Finally, Ben writes, “I understand that USG might disagree with me, citing organizations such as Jewish Voice for Peace, but this organization does not speak for all Jews.” Forgive me for being under the impression that we Jews have a diverse array of cultures, backgrounds, languages, politics, and stories—I will try to be more mindful of this pro-Israel monolith we are supposed to reduce ourselves into. I must ask, though, how much of Jewish history and politics should I ignore? As a student of Yiddish literature, myself, I am well aware of the Yiddish left-wing history of opposition to Zionism. Thus, I am in a position to cover up my community’s century-long confrontation with Zionism—but what is to be done about those pesky other “bad Jews,” who run Jewish Voice for Peace, IfNotNow, or B’Tselem? Or histories of Jews who dissented from Zionism and supported a binational equal state, such as influential Reform Rabbi Judah Leon Magnes? Or the Egyptian Jewish Anti-Zionist League? Or Ivan Slama and the Tunisian Communist Party of 1949, who opposed Zionism and argued that Zionism is an internalization of antisemitism in the journal L’avenir de la Tunisie (v. 29, no. 265)? Or the many Jews on this campus that do support IfNotNow or Jewish Voice for Peace? The list could go on and on.
Seeing as I am more of a secular Jew, I don’t think I should be the person to confront the principled and controversial history of Haredi anti-Zionism in the traditions of Rebbe Joel Teitelbaum, Hayyim Elazar Shapira of Munkacs, Elhanan Wasserman, Yitzchok Zev Soloveitchik, Rebbe Sholom Dovber Schneersohn, and Rebbe Yosef Yitzchak Schneersohn; may all of their memories be a blessing. This is just a very small taste of the diversity of Jewish political and theological opinion in regards to Zionism, all of which deserves engagement.
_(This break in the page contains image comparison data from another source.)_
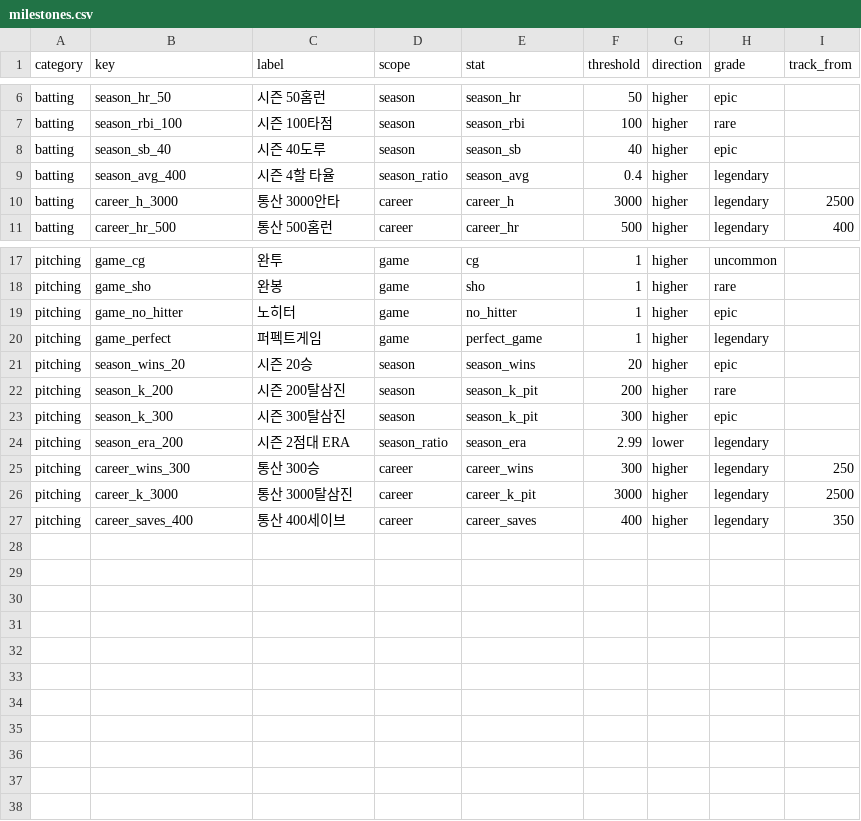
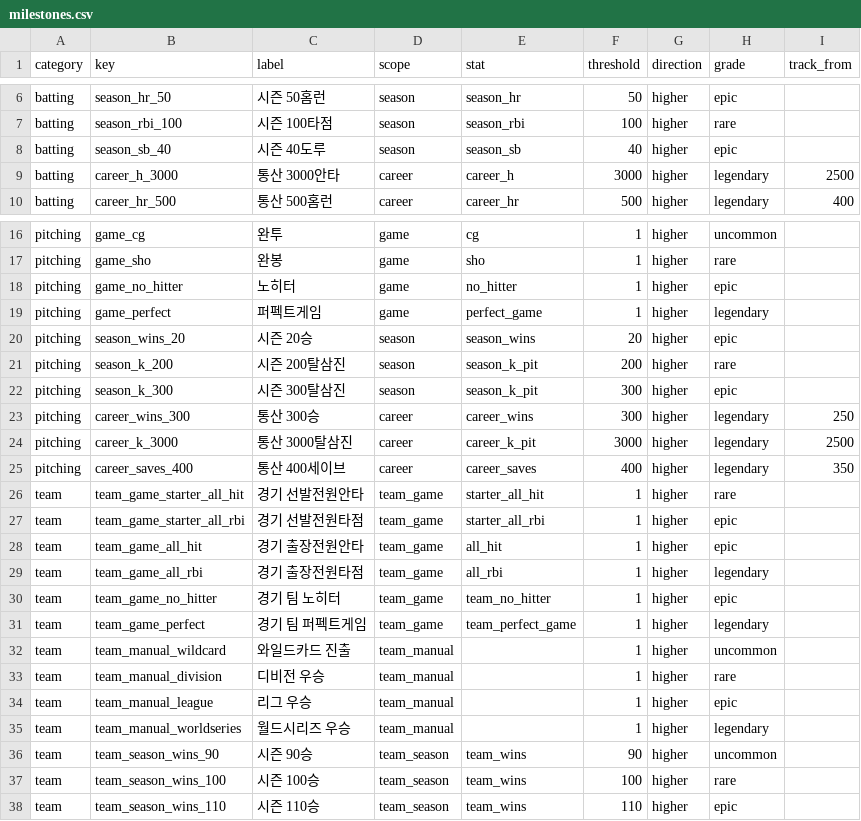
Before and after one commit to Arktis-P/OOTP_Milestone_Tracker, a CSV file: data/milestones.csv, drawn as a sheet; only a part is shown, gaps mark what is left out.

```diff
--- a/data/milestones.csv
+++ b/data/milestones.csv
@@ -8,3 +8,2 @@ batting,season_rbi_100,시즌 100타점,season,season_rbi,100,higher,rare,
 batting,season_sb_40,시즌 40도루,season,season_sb,40,higher,epic,
-batting,season_avg_400,시즌 4할 타율,season_ratio,season_avg,0.4,higher,legendary,
 batting,career_h_3000,통산 3000안타,career,career_h,3000,higher,legendary,2500
@@ -23,3 +22,2 @@ pitching,season_k_200,시즌 200탈삼진,season,season_k_pit,200,higher,rare,
 pitching,season_k_300,시즌 300탈삼진,season,season_k_pit,300,higher,epic,
-pitching,season_era_200,시즌 2점대 ERA,season_ratio,season_era,2.99,lower,legendary,
 pitching,career_wins_300,통산 300승,career,career_wins,300,higher,legendary,250
@@ -27 +25,14 @@ pitching,career_k_3000,통산 3000탈삼진,career,career_k_pit,3000,higher,lege
 pitching,career_saves_400,통산 400세이브,career,career_saves,400,higher,legendary,350
+team,team_game_starter_all_hit,경기 선발전원안타,team_game,starter_all_hit,1,higher,rare,
+team,team_game_starter_all_rbi,경기 선발전원타점,team_game,starter_all_rbi,1,higher,epic,
+team,team_game_all_hit,경기 출장전원안타,team_game,all_hit,1,higher,epic,
+team,team_game_all_rbi,경기 출장전원타점,team_game,all_rbi,1,higher,legendary,
+team,team_game_no_hitter,경기 팀 노히터,team_game,team_no_hitter,1,higher,epic,
+team,team_game_perfect,경기 팀 퍼펙트게임,team_game,team_perfect_game,1,higher,legendary,
+team,team_manual_wildcard,와일드카드 진출,team_manual,,1,higher,uncommon,
+team,team_manual_division,디비전 우승,team_manual,,1,higher,rare,
+team,team_manual_league,리그 우승,team_manual,,1,higher,epic,
+team,team_manual_worldseries,월드시리즈 우승,team_manual,,1,higher,legendary,
+team,team_season_wins_90,시즌 90승,team_season,team_wins,90,higher,uncommon,
+team,team_season_wins_100,시즌 100승,team_season,team_wins,100,higher,rare,
+team,team_season_wins_110,시즌 110승,team_season,team_wins,110,higher,epic,
```
Also changed, not shown: 26 other files.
But there is no need to offer a “Jewish” defense of opposition to Zionism and the ongoing Nakba and occupation of Palestine. This is not a Jewish issue but a humanitarian one. I am insulted with the accusation that as a Jewish student at the University of Chicago, I somehow have to stand against USG’s statement in support of a Free Palestine, or that it is “anti-Semitic” to oppose the ethnic cleansing of Palestinians. A Free Palestine means an end to the ongoing Nakba—the genocide—of Palestinians, an end to Israeli occupation and apartheid, a Right of Return for all Palestinian refugees, and complete equality and agency for all who reside in Palestine.
I reject this insidious notion that anyone speaks for all Jews, and say, as a Jewish student at this University: thank you, USG and SJP, for this principled and needed statement in support of Palestinian liberation. There are many more students like me who support you. A proper view of the occupation of Palestine and the ongoing Nakba only results in the following question: do you stand with Palestinians in their fight for total and unequivocal liberation, or not? Everything else is a distraction. I encourage more UChicago students to critically evaluate where they stand, too.
If you support the incoming Student Government’s solidarity with Palestine, and are affiliated with the University of Chicago, please support BDS and sign this petition of solidarity: https://forms.gle/HGfzhCUp1u1AHLht8
Eyshe Beirich is a second-year in the College.